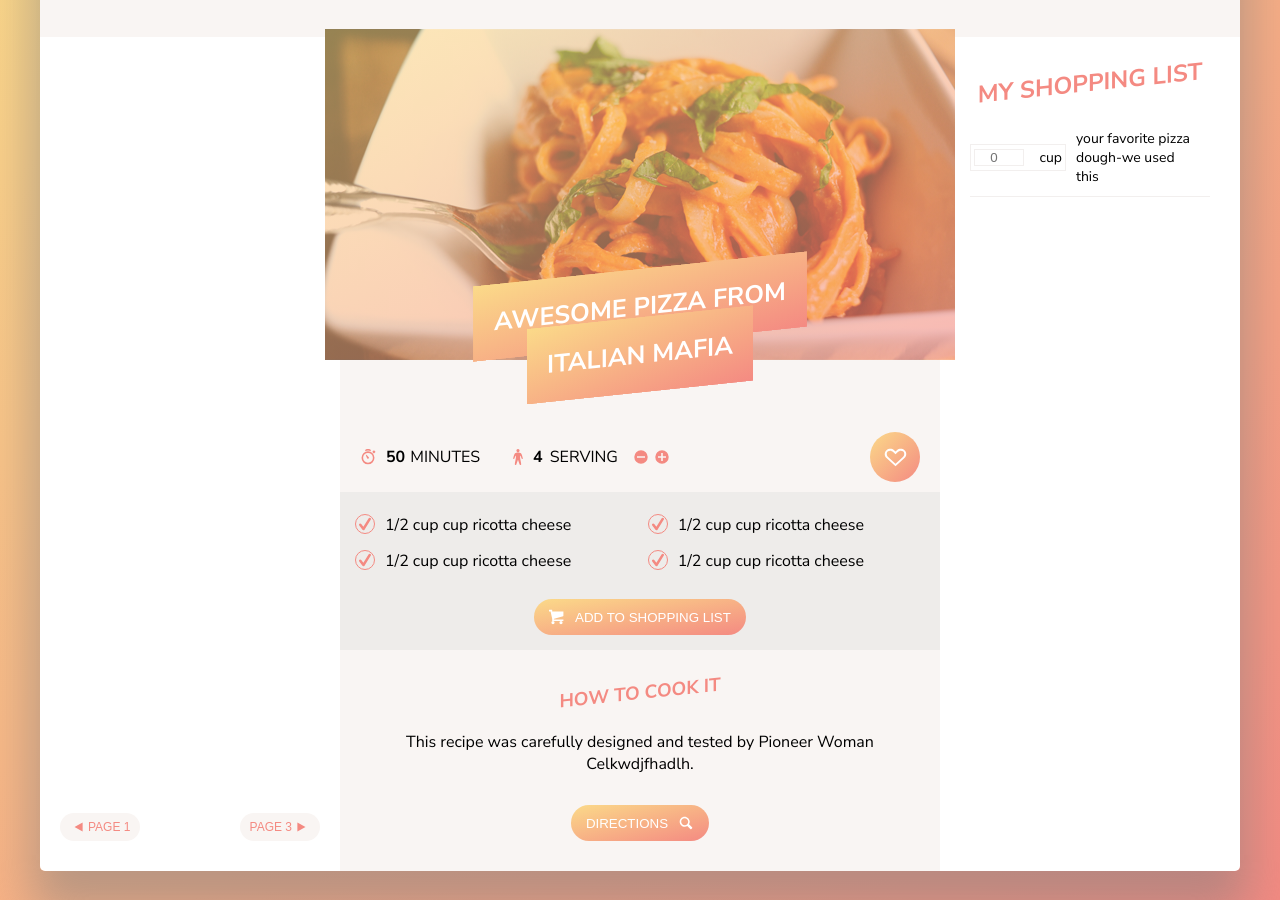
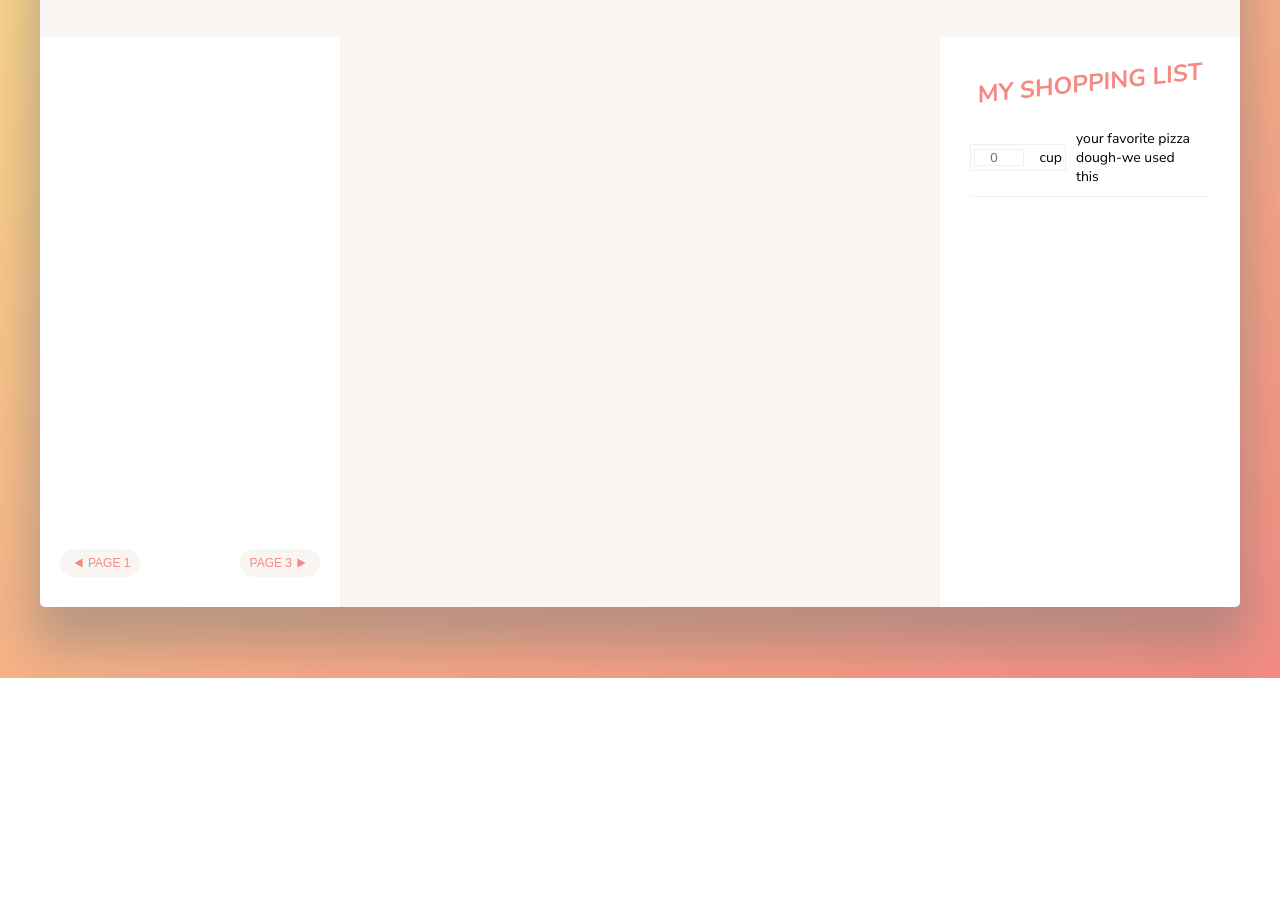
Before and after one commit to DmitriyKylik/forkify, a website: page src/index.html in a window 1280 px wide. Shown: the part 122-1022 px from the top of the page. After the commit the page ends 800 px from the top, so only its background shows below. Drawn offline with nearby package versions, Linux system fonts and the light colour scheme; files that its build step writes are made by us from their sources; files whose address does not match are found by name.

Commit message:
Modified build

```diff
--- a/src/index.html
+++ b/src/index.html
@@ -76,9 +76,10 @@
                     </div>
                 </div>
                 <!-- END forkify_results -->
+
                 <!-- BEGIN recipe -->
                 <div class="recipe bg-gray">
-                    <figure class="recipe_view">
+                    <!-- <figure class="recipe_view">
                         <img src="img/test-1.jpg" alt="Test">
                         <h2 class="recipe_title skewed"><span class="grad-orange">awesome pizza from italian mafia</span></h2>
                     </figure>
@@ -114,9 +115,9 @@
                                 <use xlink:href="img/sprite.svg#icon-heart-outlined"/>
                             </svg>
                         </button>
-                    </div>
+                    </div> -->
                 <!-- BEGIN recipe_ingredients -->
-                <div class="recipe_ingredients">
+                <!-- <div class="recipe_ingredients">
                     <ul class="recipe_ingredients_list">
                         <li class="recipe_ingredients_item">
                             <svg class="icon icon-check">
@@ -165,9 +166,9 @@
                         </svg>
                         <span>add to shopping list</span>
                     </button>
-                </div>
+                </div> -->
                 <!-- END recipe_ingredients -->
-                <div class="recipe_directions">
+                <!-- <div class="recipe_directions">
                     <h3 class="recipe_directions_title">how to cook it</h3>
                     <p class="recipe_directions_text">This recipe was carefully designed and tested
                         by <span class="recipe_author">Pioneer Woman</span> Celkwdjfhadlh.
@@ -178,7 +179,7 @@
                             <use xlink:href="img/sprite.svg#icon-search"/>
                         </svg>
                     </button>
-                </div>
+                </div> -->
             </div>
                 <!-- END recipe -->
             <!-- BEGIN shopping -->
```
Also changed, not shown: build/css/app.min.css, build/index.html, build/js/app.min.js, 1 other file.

-.-.-

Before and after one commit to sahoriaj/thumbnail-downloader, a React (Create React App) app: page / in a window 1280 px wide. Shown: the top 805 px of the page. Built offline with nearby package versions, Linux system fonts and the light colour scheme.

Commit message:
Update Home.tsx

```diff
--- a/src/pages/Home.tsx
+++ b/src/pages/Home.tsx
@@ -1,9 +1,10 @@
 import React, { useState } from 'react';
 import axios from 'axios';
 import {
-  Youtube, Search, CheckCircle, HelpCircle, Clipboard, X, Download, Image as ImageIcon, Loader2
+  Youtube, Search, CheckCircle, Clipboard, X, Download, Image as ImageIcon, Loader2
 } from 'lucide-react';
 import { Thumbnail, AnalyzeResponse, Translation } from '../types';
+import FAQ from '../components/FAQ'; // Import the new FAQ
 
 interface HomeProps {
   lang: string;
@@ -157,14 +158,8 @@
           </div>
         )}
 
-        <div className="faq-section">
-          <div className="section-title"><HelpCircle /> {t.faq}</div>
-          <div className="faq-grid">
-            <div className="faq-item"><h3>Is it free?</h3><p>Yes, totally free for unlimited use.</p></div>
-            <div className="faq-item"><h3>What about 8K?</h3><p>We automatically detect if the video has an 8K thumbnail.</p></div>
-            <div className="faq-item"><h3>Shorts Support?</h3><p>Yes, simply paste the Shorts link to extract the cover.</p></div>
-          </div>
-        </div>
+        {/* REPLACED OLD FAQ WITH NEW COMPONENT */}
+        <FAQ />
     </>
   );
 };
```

-.-.-

▶ [Task item]
Find every line of the data that includes the string "span". Copy each of those lines.

▶ [Solution to this task]
                         <h2 class="recipe_title skewed"><span class="grad-orange">awesome pizza from italian mafia</span></h2>
                         <span>add to shopping list</span>
                         by <span class="recipe_author">Pioneer Woman</span> Celkwdjfhadlh.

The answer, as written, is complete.